Abstract: Neural networks are prone to catastrophic forgetting when trained
incrementally on different tasks. In order to prevent forgetting, most existing
methods retain a small subset of previously seen samples, which in turn can be
used for joint training with new tasks. While this is indeed effective, it may
not always be possible to store such samples, e.g., due to data protection
regulations. In these cases, one can instead employ generative models to create
artificial samples or features representing memories from previous tasks.
Following a similar direction, we propose GenIFeR (Generative Implicit Feature
Replay) for class-incremental learning. The main idea is to train a generative
adversarial network (GAN) to generate images that contain realistic features.
While the generator creates images at full resolution, the discriminator only
sees the corresponding features extracted by the continually trained
classifier. Since the classifier compresses raw images into features that are
actually relevant for classification, the GAN can match this target
distribution more accurately. On the other hand, allowing the generator to
create full resolution images has several benefits: In contrast to previous
approaches, the feature extractor of the classifier does not have to be frozen.
In addition, we can employ augmentations on generated images, which not only
boosts classification performance, but also mitigates discriminator overfitting
during GAN training. We empirically show that GenIFeR is superior to both
conventional generative image and feature replay. In particular, we
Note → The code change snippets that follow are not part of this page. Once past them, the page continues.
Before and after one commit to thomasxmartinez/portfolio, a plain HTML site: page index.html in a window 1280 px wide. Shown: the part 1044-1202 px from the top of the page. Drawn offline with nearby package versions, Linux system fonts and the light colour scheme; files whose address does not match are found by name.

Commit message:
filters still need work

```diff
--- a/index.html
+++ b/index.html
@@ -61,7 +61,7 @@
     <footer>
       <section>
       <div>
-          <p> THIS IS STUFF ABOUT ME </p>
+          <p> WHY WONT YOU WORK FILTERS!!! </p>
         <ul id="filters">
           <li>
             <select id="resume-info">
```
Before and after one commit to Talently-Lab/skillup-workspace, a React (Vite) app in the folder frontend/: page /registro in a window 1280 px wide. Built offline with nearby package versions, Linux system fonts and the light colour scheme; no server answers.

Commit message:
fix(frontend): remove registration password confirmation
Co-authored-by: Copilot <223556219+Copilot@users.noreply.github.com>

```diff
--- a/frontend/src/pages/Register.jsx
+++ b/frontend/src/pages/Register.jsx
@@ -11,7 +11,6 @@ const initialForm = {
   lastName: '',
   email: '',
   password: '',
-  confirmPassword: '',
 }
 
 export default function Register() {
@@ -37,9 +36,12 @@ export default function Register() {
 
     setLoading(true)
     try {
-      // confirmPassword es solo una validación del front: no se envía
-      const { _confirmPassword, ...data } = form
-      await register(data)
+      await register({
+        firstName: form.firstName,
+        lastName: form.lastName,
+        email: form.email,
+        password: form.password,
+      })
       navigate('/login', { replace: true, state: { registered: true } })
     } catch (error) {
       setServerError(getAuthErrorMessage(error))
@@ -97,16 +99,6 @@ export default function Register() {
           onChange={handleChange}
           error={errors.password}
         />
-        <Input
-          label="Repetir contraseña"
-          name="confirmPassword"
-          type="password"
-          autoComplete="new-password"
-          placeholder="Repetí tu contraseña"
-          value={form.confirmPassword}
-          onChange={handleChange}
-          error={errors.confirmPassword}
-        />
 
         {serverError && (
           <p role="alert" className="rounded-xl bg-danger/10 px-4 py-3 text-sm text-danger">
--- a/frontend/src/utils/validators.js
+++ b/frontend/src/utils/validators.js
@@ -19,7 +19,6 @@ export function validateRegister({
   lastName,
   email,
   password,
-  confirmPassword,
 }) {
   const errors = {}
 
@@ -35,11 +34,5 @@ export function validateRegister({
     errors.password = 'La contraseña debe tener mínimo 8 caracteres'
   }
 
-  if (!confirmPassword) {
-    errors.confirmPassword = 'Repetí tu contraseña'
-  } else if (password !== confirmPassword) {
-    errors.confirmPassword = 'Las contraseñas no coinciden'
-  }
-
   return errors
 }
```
significantly outperform the state-of-the-art in generative replay for various
settings on the CIFAR-100 and CUB-200 datasets.